→ Directions:
Say how many lines of the listing below include "version". Write only that number.
*** Material supplied ***
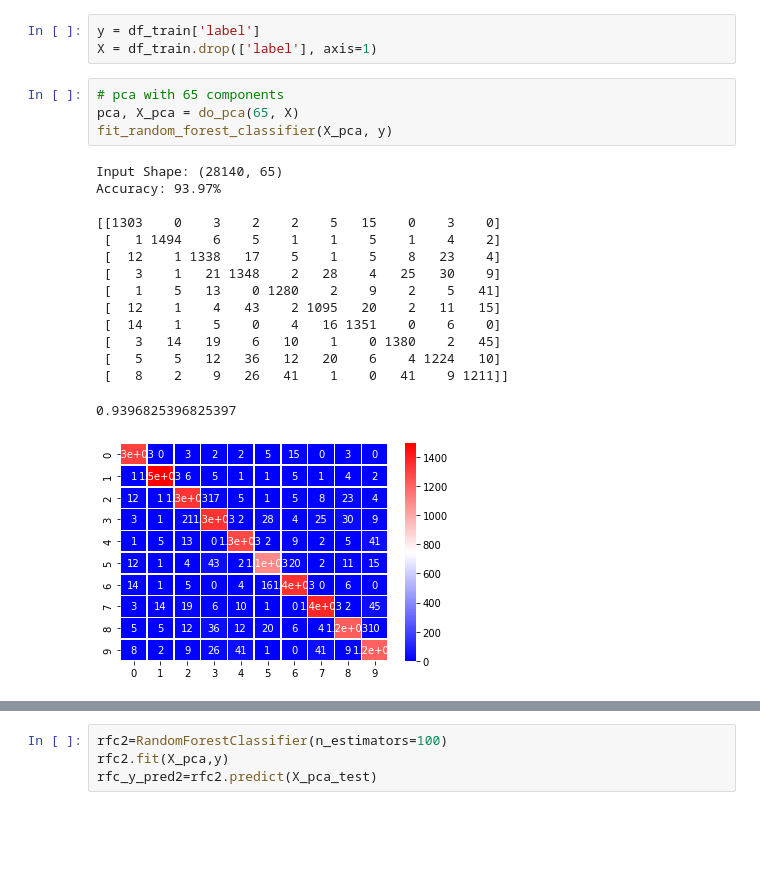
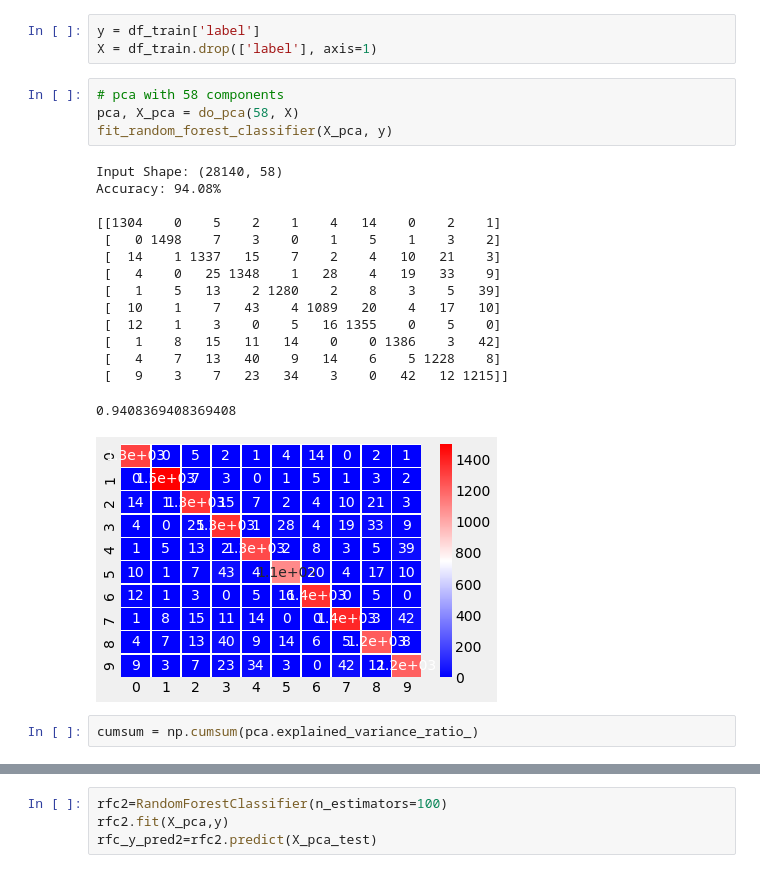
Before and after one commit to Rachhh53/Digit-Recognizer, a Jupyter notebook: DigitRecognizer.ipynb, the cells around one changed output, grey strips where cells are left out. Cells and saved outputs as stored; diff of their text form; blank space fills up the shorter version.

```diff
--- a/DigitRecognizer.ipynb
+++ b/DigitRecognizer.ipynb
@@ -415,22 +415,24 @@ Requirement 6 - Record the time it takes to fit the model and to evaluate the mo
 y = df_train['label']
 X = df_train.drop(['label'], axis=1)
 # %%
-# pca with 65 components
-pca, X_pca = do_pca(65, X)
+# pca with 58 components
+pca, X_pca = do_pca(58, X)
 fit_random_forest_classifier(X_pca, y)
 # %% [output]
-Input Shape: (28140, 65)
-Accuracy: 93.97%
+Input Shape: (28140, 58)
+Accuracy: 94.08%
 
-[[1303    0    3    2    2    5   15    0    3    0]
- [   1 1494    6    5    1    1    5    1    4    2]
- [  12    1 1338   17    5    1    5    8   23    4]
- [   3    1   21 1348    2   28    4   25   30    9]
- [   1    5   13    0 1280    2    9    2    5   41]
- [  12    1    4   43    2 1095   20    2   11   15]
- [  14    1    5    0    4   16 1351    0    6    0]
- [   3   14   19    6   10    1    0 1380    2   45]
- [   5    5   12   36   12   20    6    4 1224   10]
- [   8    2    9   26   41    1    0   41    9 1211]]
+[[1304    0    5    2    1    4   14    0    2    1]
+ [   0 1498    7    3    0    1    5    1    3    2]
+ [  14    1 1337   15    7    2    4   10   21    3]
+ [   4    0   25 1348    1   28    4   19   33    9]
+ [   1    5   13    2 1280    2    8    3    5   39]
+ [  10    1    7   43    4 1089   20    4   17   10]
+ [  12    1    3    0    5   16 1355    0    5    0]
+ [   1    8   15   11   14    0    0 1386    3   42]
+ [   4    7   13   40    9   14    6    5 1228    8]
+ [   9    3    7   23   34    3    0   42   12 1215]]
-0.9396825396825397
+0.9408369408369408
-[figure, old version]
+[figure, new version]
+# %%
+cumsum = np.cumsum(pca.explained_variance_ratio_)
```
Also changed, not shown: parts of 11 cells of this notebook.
*** End of Material supplied ***
→ Reply:
3